‘Someone is on fire today,’ Mark grinned as he retrieved the ball. He was playing for the opposing team.
‘For sure!’ I called back.

We played for another ten minutes before the whistle went and our booked slot was over. I tossed the ball towards Kenechukwu and we started going towards the showers, clapping the guys on the back, muttering ‘good game guys, see you next week…
Mark joined us a few moments later.
‘Well done Wole,’ he said. ‘Did you overdose on some high energy drink?’
‘Naa,’ I said. ‘Just full of beans today.’
‘So I see,’ Kenechukwu said. ‘What have you got planned for the rest of today?’
‘I’m going to see my girlfriend in Kent this evening.’ Mark said
‘Not much. I was thinking of catching up on some work.’ I said. ‘I slacked last week because of the flu.’
‘Keep the work till later, man. Since you’re buzzing with energy today, you can be my right-hand man.’
‘What are you up to?’
‘I’ve got an album launch and a birthday party. Plenty of opportunities to meet chicks.’
‘I’m not looking to meet anyone.’ I said. ‘But I don’t mind having some fun this weekend. I can do my extra work during the week.’
‘Great. Sorry you can’t come with us Mark.’
‘I’ll survive without you today. You’re becoming a bad influence on me anyway, Kene.’ Mark said.
‘Me? I don’t know what you’re talking about,’ Kene replied, raising one eyebrow.

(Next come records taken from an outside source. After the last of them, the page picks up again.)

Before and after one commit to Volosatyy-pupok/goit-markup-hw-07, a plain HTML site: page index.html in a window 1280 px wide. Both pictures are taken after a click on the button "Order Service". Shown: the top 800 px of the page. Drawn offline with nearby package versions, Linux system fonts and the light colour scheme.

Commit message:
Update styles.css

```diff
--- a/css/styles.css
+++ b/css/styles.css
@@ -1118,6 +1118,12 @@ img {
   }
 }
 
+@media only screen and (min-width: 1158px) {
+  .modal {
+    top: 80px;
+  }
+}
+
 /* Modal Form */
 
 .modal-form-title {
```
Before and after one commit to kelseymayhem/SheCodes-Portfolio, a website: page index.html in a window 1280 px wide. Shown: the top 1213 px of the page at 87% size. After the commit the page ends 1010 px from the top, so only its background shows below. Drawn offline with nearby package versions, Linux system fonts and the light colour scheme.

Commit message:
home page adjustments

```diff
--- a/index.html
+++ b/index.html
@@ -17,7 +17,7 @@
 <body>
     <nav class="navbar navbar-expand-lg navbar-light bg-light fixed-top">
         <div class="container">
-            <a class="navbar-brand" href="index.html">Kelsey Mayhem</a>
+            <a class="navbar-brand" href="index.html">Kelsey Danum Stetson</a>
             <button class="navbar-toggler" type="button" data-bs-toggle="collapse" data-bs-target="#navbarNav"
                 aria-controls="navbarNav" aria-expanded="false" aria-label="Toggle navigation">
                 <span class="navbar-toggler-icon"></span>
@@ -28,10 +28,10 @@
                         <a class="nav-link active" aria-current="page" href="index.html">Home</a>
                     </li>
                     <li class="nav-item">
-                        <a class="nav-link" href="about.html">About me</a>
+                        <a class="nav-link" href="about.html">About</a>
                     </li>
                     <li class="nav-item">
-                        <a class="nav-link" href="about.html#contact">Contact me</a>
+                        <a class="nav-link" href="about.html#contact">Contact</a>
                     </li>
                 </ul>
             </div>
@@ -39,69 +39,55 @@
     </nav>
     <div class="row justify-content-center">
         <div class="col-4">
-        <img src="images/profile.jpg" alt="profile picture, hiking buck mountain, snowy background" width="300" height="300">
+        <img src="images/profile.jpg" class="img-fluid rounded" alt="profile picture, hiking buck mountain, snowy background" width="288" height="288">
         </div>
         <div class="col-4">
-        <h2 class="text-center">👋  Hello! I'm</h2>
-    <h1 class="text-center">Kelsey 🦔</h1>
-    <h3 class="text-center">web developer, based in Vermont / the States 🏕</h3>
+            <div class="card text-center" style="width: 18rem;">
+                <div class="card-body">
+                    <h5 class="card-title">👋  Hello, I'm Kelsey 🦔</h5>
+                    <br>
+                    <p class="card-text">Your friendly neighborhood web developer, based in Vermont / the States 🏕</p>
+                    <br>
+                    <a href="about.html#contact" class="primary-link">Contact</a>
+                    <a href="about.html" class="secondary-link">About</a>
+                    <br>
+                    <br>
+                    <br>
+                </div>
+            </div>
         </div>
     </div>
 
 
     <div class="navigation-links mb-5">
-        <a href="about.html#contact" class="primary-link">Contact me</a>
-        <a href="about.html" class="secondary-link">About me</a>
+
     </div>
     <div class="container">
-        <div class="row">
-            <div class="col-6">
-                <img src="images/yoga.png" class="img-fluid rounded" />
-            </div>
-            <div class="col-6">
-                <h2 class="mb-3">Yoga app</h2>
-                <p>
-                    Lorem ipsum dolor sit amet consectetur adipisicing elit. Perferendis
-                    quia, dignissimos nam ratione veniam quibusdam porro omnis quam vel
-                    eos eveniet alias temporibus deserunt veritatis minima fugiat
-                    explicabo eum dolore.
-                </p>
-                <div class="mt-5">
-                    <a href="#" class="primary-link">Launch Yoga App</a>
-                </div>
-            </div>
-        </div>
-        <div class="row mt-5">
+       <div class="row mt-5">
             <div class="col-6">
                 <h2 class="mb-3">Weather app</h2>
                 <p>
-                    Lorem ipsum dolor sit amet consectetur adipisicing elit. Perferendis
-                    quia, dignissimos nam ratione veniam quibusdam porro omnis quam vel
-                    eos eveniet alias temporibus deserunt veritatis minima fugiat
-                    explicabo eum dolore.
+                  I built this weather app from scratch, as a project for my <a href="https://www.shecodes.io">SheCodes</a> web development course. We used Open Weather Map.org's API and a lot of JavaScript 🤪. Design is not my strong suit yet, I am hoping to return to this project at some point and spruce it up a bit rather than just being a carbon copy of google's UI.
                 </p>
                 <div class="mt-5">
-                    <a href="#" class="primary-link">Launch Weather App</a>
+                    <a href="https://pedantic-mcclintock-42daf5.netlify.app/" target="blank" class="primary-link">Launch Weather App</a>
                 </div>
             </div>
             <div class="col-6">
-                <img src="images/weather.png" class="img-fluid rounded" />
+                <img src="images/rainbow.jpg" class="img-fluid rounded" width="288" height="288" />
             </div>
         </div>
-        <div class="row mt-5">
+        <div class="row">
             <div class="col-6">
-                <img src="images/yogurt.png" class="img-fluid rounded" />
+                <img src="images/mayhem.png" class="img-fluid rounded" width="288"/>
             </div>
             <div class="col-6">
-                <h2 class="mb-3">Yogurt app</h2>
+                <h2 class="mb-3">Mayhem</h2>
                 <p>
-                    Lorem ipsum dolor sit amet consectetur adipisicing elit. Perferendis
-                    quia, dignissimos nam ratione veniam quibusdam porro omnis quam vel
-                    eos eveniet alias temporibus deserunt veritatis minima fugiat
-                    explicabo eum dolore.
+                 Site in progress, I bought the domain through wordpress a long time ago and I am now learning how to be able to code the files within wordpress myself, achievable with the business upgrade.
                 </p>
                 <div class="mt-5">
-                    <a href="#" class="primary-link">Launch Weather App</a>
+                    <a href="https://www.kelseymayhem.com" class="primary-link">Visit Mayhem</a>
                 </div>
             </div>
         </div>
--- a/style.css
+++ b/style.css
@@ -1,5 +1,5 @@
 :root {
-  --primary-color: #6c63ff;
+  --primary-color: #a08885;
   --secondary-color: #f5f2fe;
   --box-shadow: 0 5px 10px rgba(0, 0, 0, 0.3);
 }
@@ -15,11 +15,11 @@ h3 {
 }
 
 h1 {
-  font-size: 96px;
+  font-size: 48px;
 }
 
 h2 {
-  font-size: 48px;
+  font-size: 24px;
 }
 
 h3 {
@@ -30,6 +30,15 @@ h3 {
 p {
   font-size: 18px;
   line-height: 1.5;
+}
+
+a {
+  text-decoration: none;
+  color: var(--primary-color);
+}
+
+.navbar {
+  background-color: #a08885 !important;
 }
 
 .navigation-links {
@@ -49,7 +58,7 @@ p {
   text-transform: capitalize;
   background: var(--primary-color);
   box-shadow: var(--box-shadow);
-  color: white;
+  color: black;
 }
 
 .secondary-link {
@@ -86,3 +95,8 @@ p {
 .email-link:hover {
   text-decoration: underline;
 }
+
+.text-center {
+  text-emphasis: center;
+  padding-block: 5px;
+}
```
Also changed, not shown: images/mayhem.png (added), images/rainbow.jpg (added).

‘Don’t worry Mark. I’ll do my best to keep him in check.’ I said.
‘Good luck with that.’ Kene said, and we all laughed.